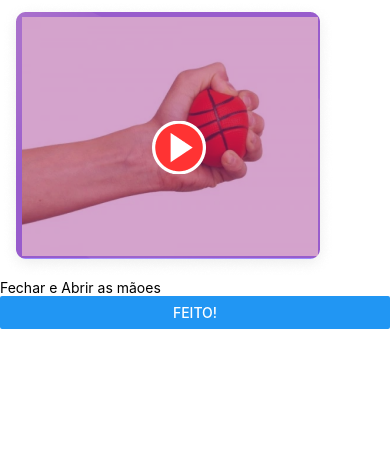
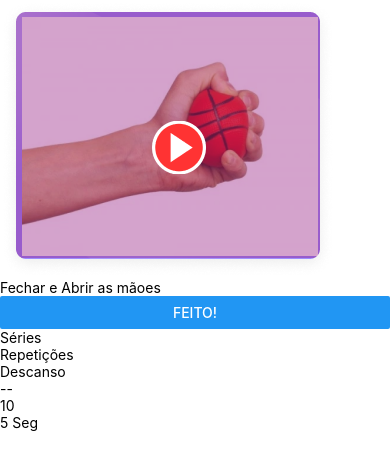
Before and after one commit to D3vsTeam/Fisiotherapp_Challenge, a React Native app: screen / in a window 390 px wide. Shown: the top 470 px of the page. Built offline with nearby package versions, Linux system fonts and the light colour scheme.

Commit message:
Parte Exercicios

```diff
--- a/src/pages/exercise/index.tsx
+++ b/src/pages/exercise/index.tsx
@@ -9,6 +9,15 @@ export default function Exercise() {
         <Image source={Person} />
         <Text>Fechar e Abrir as mãoes</Text>
         <Button title='Feito!'/>
+        <View>
+            <Text>Séries</Text>
+            <Text>Repetições</Text>
+            <Text>Descanso</Text>
+
+            <Text>--</Text>
+            <Text>10</Text>
+            <Text>5 Seg</Text>
+        </View>
     </View>
   );
 }
```
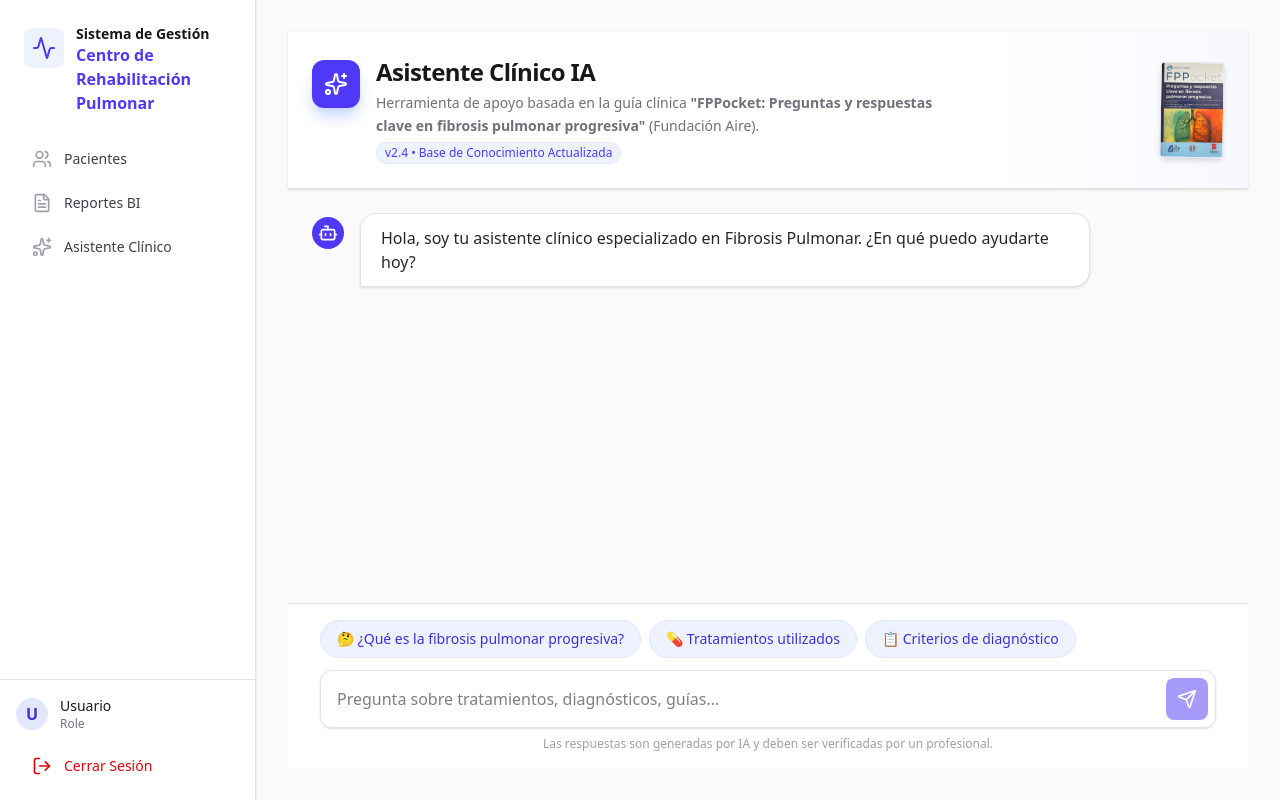
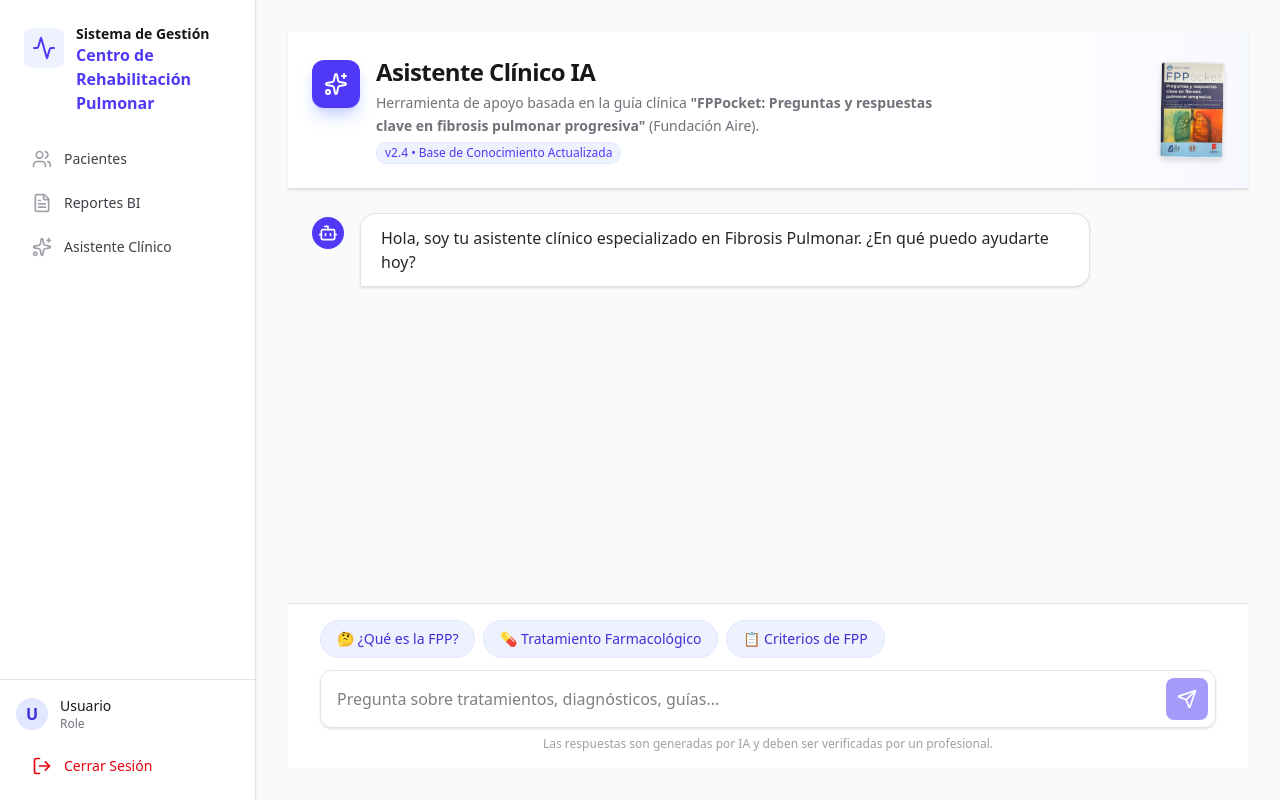
Before and after one commit to msolisp/sistema-gestion-broncopulmonar, a Next.js app: page /asistente in a window 1280 px wide. Built offline with nearby package versions, Linux system fonts and the light colour scheme; no server answers.

Commit message:
fix(ui): refine suggested prompts to match book terminology (FPP) and improve RAG hits

```diff
--- a/src/app/(internal)/(main)/asistente/page.tsx
+++ b/src/app/(internal)/(main)/asistente/page.tsx
@@ -26,11 +26,11 @@ export default function AssistantPage() {
         scrollToBottom();
     }, [messages]);
 
-    // Prompts sugeridos
+    // Prompts sugeridos: Optimizados para coincidir con la guía "FPPocket" (Fibrosis Pulmonar Progresiva)
     const SUGGESTED_PROMPTS = [
-        { label: '🤔 ¿Qué es la fibrosis pulmonar progresiva?', query: '¿Qué es la fibrosis pulmonar progresiva?' },
-        { label: '💊 Tratamientos utilizados', query: '¿Qué tipo de tratamientos se utilizan para la fibrosis pulmonar?' },
-        { label: '📋 Criterios de diagnóstico', query: '¿Cuáles son los criterios de diagnóstico para la fibrosis pulmonar?' },
+        { label: '🤔 ¿Qué es la FPP?', query: '¿Qué es la fibrosis pulmonar progresiva (FPP)?' },
+        { label: '💊 Tratamiento Farmacológico', query: '¿Cuál es el tratamiento farmacológico de la fibrosis pulmonar progresiva?' },
+        { label: '📋 Criterios de FPP', query: '¿Cuáles son los criterios para definir una fibrosis pulmonar progresiva?' },
     ];
 
     const handleSubmit = async (e?: React.FormEvent, manualQuery?: string) => {
```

==*==

### Task objective:
Apart from the images, please copy every line of the data exactly as written.

### Exercise output:
Before and after one commit to D3vsTeam/Fisiotherapp_Challenge, a React Native app: screen / in a window 390 px wide. Shown: the top 470 px of the page. Built offline with nearby package versions, Linux system fonts and the light colour scheme.

Commit message:
Parte Exercicios

```diff
--- a/src/pages/exercise/index.tsx
+++ b/src/pages/exercise/index.tsx
@@ -9,6 +9,15 @@ export default function Exercise() {
         <Image source={Person} />
         <Text>Fechar e Abrir as mãoes</Text>
         <Button title='Feito!'/>
+        <View>
+            <Text>Séries</Text>
+            <Text>Repetições</Text>
+            <Text>Descanso</Text>
+
+            <Text>--</Text>
+            <Text>10</Text>
+            <Text>5 Seg</Text>
+        </View>
     </View>
   );
 }
```
Before and after one commit to msolisp/sistema-gestion-broncopulmonar, a Next.js app: page /asistente in a window 1280 px wide. Built offline with nearby package versions, Linux system fonts and the light colour scheme; no server answers.

Commit message:
fix(ui): refine suggested prompts to match book terminology (FPP) and improve RAG hits

```diff
--- a/src/app/(internal)/(main)/asistente/page.tsx
+++ b/src/app/(internal)/(main)/asistente/page.tsx
@@ -26,11 +26,11 @@ export default function AssistantPage() {
         scrollToBottom();
     }, [messages]);
 
-    // Prompts sugeridos
+    // Prompts sugeridos: Optimizados para coincidir con la guía "FPPocket" (Fibrosis Pulmonar Progresiva)
     const SUGGESTED_PROMPTS = [
-        { label: '🤔 ¿Qué es la fibrosis pulmonar progresiva?', query: '¿Qué es la fibrosis pulmonar progresiva?' },
-        { label: '💊 Tratamientos utilizados', query: '¿Qué tipo de tratamientos se utilizan para la fibrosis pulmonar?' },
-        { label: '📋 Criterios de diagnóstico', query: '¿Cuáles son los criterios de diagnóstico para la fibrosis pulmonar?' },
+        { label: '🤔 ¿Qué es la FPP?', query: '¿Qué es la fibrosis pulmonar progresiva (FPP)?' },
+        { label: '💊 Tratamiento Farmacológico', query: '¿Cuál es el tratamiento farmacológico de la fibrosis pulmonar progresiva?' },
+        { label: '📋 Criterios de FPP', query: '¿Cuáles son los criterios para definir una fibrosis pulmonar progresiva?' },
     ];
 
     const handleSubmit = async (e?: React.FormEvent, manualQuery?: string) => {
```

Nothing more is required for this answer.